This week’s one-shot Wolverine: Switchback included an unsolicited eight-page back-up story written by Gregg Hurwitz and illustrated by artist Juan Doe.
In it, our hero runs afoul of a trio of thugs, one of whom is wearing a pretty odd shirt, the design of which looks like it was rather hastily edited at some point after the art was completed.
Scans and questions, after the jump.
So check out this bad guy’s shirt:
Apparently he is wearing three-fourths of a swastika. And yet, because of the placement of the symbol within the white circle, it looks like the fourth arm of the swastika was simply removed, rather than drawn that way by Doe originally.
If that’s the case, I wonder what the objection to a swastika on a bad guy’s shirt was? Because Nazis are so often used as the heavies, swastikas are pretty commonplace in super-comics in general. Certainly Marvel’s Captain America is lousy with swastikas.
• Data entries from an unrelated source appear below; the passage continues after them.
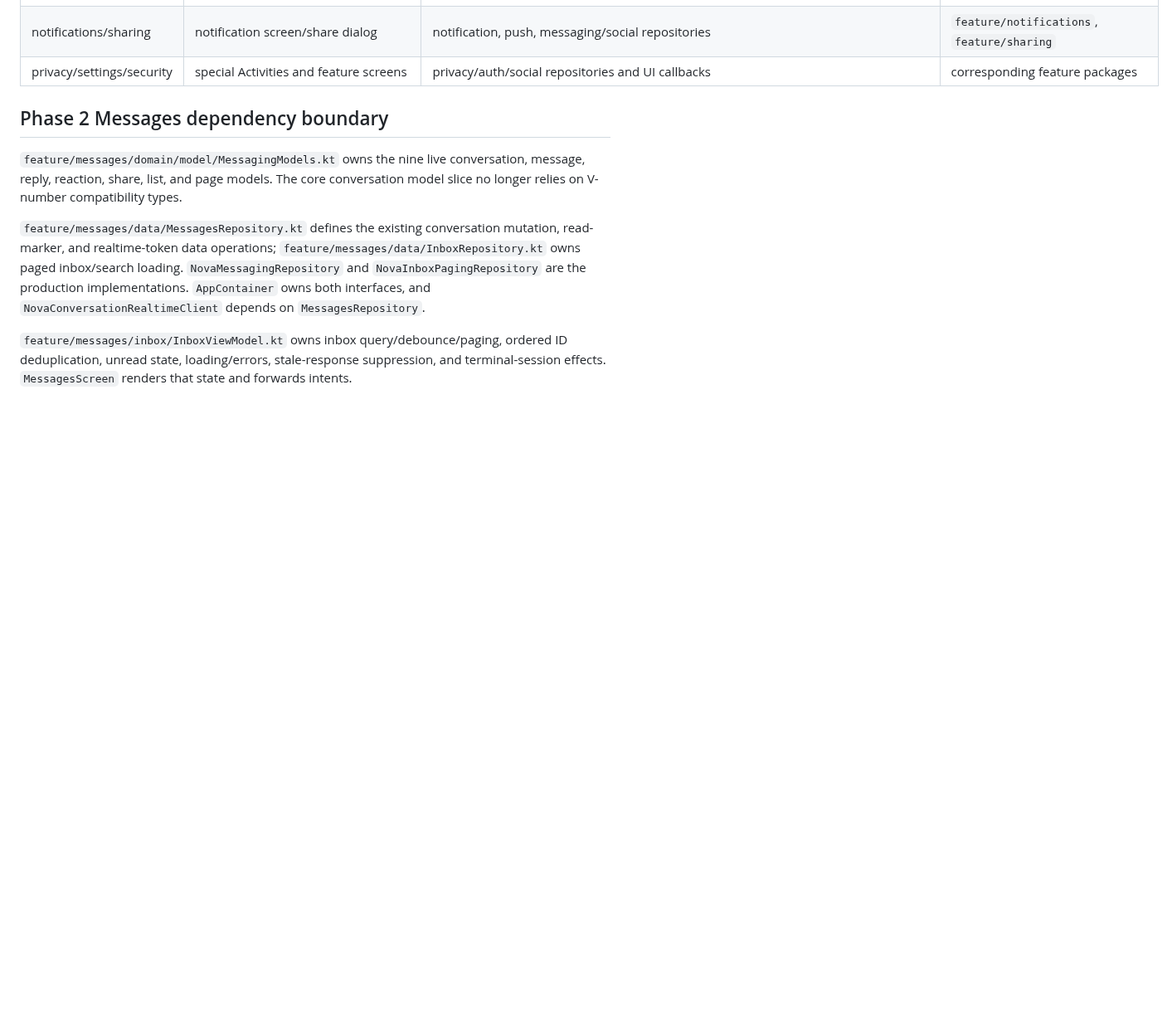
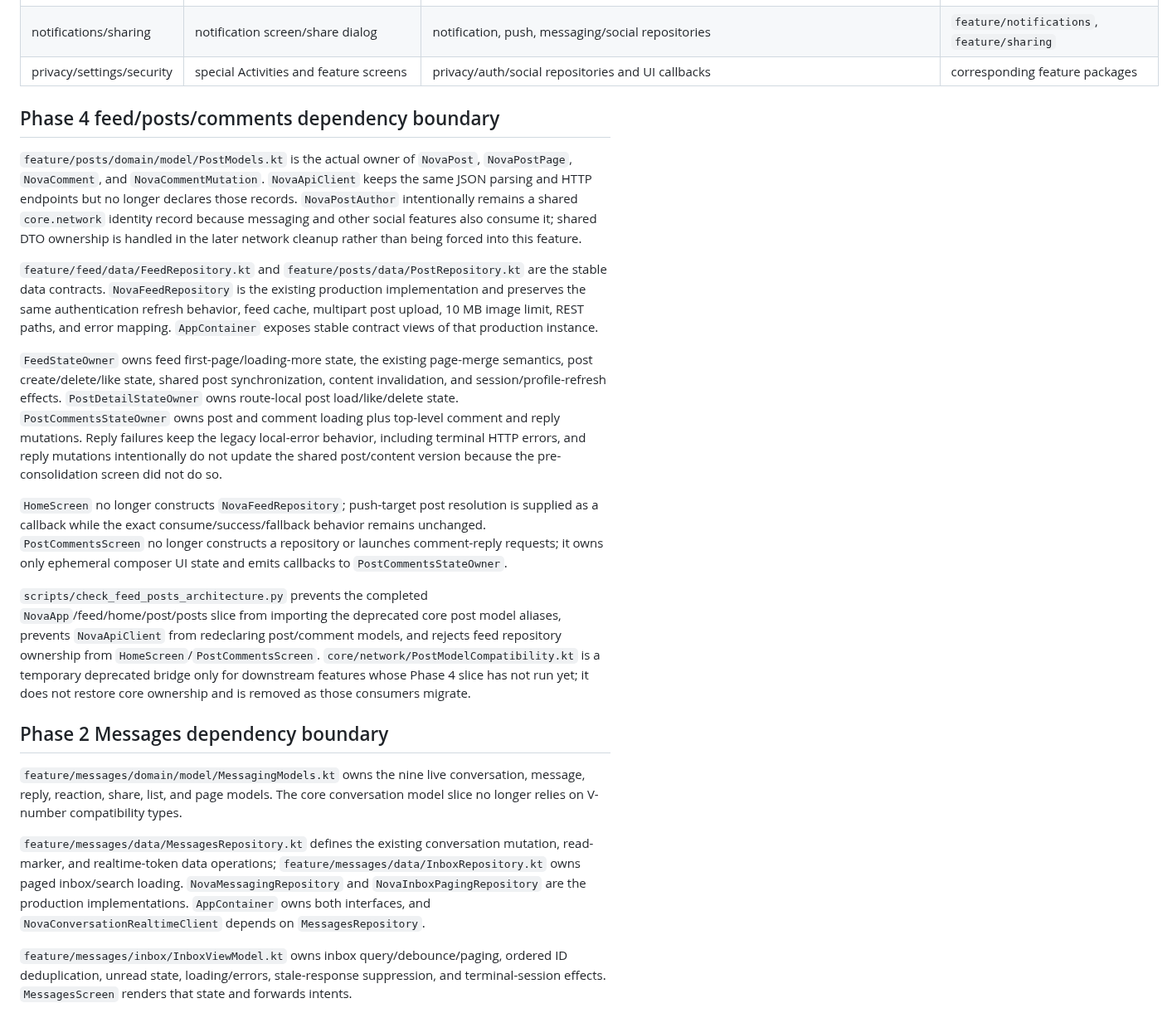
Before and after one commit to omarkhair-labs/nova, a Markdown page: docs/architecture/OWNERSHIP.md, the part around one of its changes. Shown at 83% size. Drawn GitHub-style; blank space fills up the shorter version.

Commit message:
Phase 4: record feed and posts ownership boundary

```diff
--- a/docs/architecture/OWNERSHIP.md
+++ b/docs/architecture/OWNERSHIP.md
@@ -118,6 +118,45 @@ remove that parity before a device test establishes a replacement.
 | Calls | `CallActivity` as Android window/permission/PiP/Compose host | `feature/calls/CallStateOwner`, stable call domain models, `CallRepository`, `CallSignaling`, `CallWebRtcEngine`; `core/calls` retains production REST/signaling/WebRTC/Telecom/notification adapters | stable `feature/calls` ownership with platform adapters behind explicit boundaries |
 | notifications/sharing | notification screen/share dialog | notification, push, messaging/social repositories | `feature/notifications`, `feature/sharing` |
 | privacy/settings/security | special Activities and feature screens | privacy/auth/social repositories and UI callbacks | corresponding feature packages |
+
+## Phase 4 feed/posts/comments dependency boundary
+
+`feature/posts/domain/model/PostModels.kt` is the actual owner of `NovaPost`,
+`NovaPostPage`, `NovaComment`, and `NovaCommentMutation`. `NovaApiClient` keeps the
+same JSON parsing and HTTP endpoints but no longer declares those records.
+`NovaPostAuthor` intentionally remains a shared `core.network` identity record
+because messaging and other social features also consume it; shared DTO
+ownership is handled in the later network cleanup rather than being forced into
+this feature.
+
+`feature/feed/data/FeedRepository.kt` and `feature/posts/data/PostRepository.kt`
+are the stable data contracts. `NovaFeedRepository` is the existing production
+implementation and preserves the same authentication refresh behavior, feed
+cache, multipart post upload, 10 MB image limit, REST paths, and error mapping.
+`AppContainer` exposes stable contract views of that production instance.
+
+`FeedStateOwner` owns feed first-page/loading-more state, the existing page-merge
+semantics, post create/delete/like state, shared post synchronization, content
+invalidation, and session/profile-refresh effects. `PostDetailStateOwner` owns
+route-local post load/like/delete state. `PostCommentsStateOwner` owns post and
+comment loading plus top-level comment and reply mutations. Reply failures keep
+the legacy local-error behavior, including terminal HTTP errors, and reply
+mutations intentionally do not update the shared post/content version because
+the pre-consolidation screen did not do so.
+
+`HomeScreen` no longer constructs `NovaFeedRepository`; push-target post
+resolution is supplied as a callback while the exact consume/success/fallback
+behavior remains unchanged. `PostCommentsScreen` no longer constructs a
+repository or launches comment-reply requests; it owns only ephemeral composer
+UI state and emits callbacks to `PostCommentsStateOwner`.
+
+`scripts/check_feed_posts_architecture.py` prevents the completed
+`NovaApp`/feed/home/post/posts slice from importing the deprecated core post
+model aliases, prevents `NovaApiClient` from redeclaring post/comment models,
+and rejects feed repository ownership from `HomeScreen`/`PostCommentsScreen`.
+`core/network/PostModelCompatibility.kt` is a temporary deprecated bridge only
+for downstream features whose Phase 4 slice has not run yet; it does not restore
+core ownership and is removed as those consumers migrate.
 
 ## Phase 2 Messages dependency boundary
 
```
Also changed, not shown: other parts of docs/architecture/OWNERSHIP.md (+12 -11 lines).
Is it perceived as worse for characters who aren’t actually real, war time Nazis to be depicted wearing swastikas? Because the above guy is in the company of two large white guys with shaved heads, which, when combined with the other guy, gives the trio the appearance of neo-Nazis. Still pretty bad guys, so it’s not like the swastika was glamorizing Nazism or anything.
Additionally, this particular comic has the words “Parental Advisory” over the UPC symbol, and contains some pretty adult material: In the lead story, Wolverine bloodily dispatches a serial killer who causes car accidents, takes gory photos of the results and keeps the mummified bodies and skeletons of his victims as trophies. The back-up, with the altered swastika shirt in it, is the story of Wolverine stopping three rapist/murderers from attacking a woman in a cave full of skulls.
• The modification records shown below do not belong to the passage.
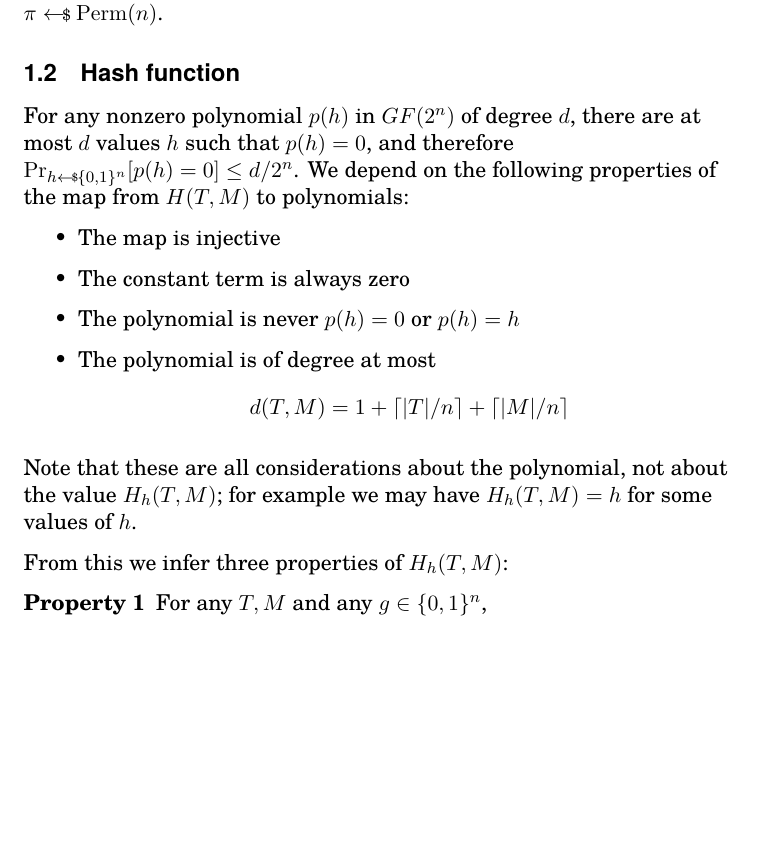
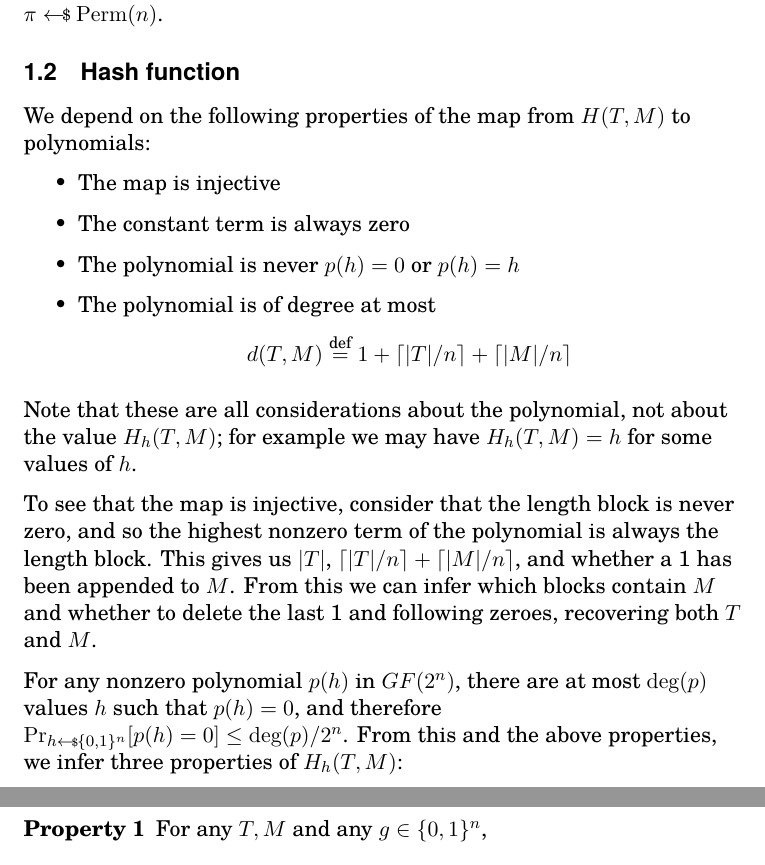
Before and after one commit to google/hctr2, a LaTeX document (security.tex): part of page 2 of 12 before the commit and two parts of pages 2 and 3 of 12 after it, the two joined at a grey line, cut so that both start at the same text, the shorter picture padded with empty space. Compiled offline with XeLaTeX.

Commit message:
nhuck@ comments

```diff
--- a/security.tex
+++ b/security.tex
@@ -88,11 +88,6 @@ ie \(\HCTR[E_k]\) for \(k \sample \mathcal{K}\), while
 for \(\pi \sample \Perm(n)\).
 
 \subsection{Hash function}\label{hproperties}
-For any nonzero polynomial \(p(h)\)
-in \(GF(2^n)\)
-of degree \(d\), there are at most \(d\) values \(h\)
-such that \(p(h) = 0\), and therefore
-\(\probsub{h\sample{\bin^n}}{p(h) = 0} \leq d/2^n\).
 We depend on the following properties of the map from
 \(H(T, M)\) to polynomials:
 \begin{itemize}
@@ -101,16 +96,29 @@ We depend on the following properties of the map from
     \item The polynomial is never \(p(h) = 0\) or \(p(h) = h\)
     \item The polynomial is of degree at most
     \begin{displaymath}
-        d(T, M) = 1 + \ceil{\abs{T}/n} + \ceil{\abs{M}/n}
+        d(T, M) \defeq 1 + \ceil{\abs{T}/n} + \ceil{\abs{M}/n}
     \end{displaymath}
-    % FIXME nhuck@ comments that this is potentially confusing
 \end{itemize}
 Note that these are all considerations about the polynomial,
 not about the value \(H_h(T, M)\);
 for example we may have \(H_h(T, M) = h\) for some values of \(h\).
-% FIXME prove that the map is injective
 
-From this we infer three properties of \(H_h(T, M)\):
+To see that the map is injective,
+consider that the length block is never zero,
+and so the highest nonzero term of the polynomial
+is always the length block. This gives us
+\(\abs{T}\), \(\ceil{\abs{T}/n} + \ceil{\abs{M}/n}\),
+and whether a 1 has been appended to \(M\).
+From this we can infer which blocks contain \(M\)
+and whether to delete the last 1 and following zeroes,
+recovering both \(T\) and \(M\).
+
+For any nonzero polynomial \(p(h)\)
+in \(GF(2^n)\), there are at most \(\deg(p)\) values \(h\)
+such that \(p(h) = 0\), and therefore
+\(\probsub{h\sample{\bin^n}}{p(h) = 0} \leq \deg(p)/2^n\).
+From this and the above properties,
+we infer three properties of \(H_h(T, M)\):
 \begin{description}
     \item[Property 1]
     For any \(T, M\) and any \(g \in \bin^n\),
```
Also changed, not shown: hctr.tex (+0 -1 lines).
Anyway, just something kind of weird that I noticed this week. Given what Marvel (and DC) allow in their superhero comics these days, I’m always fascinated by what they don’t allow.
Or, in this case, don’t seem to allow.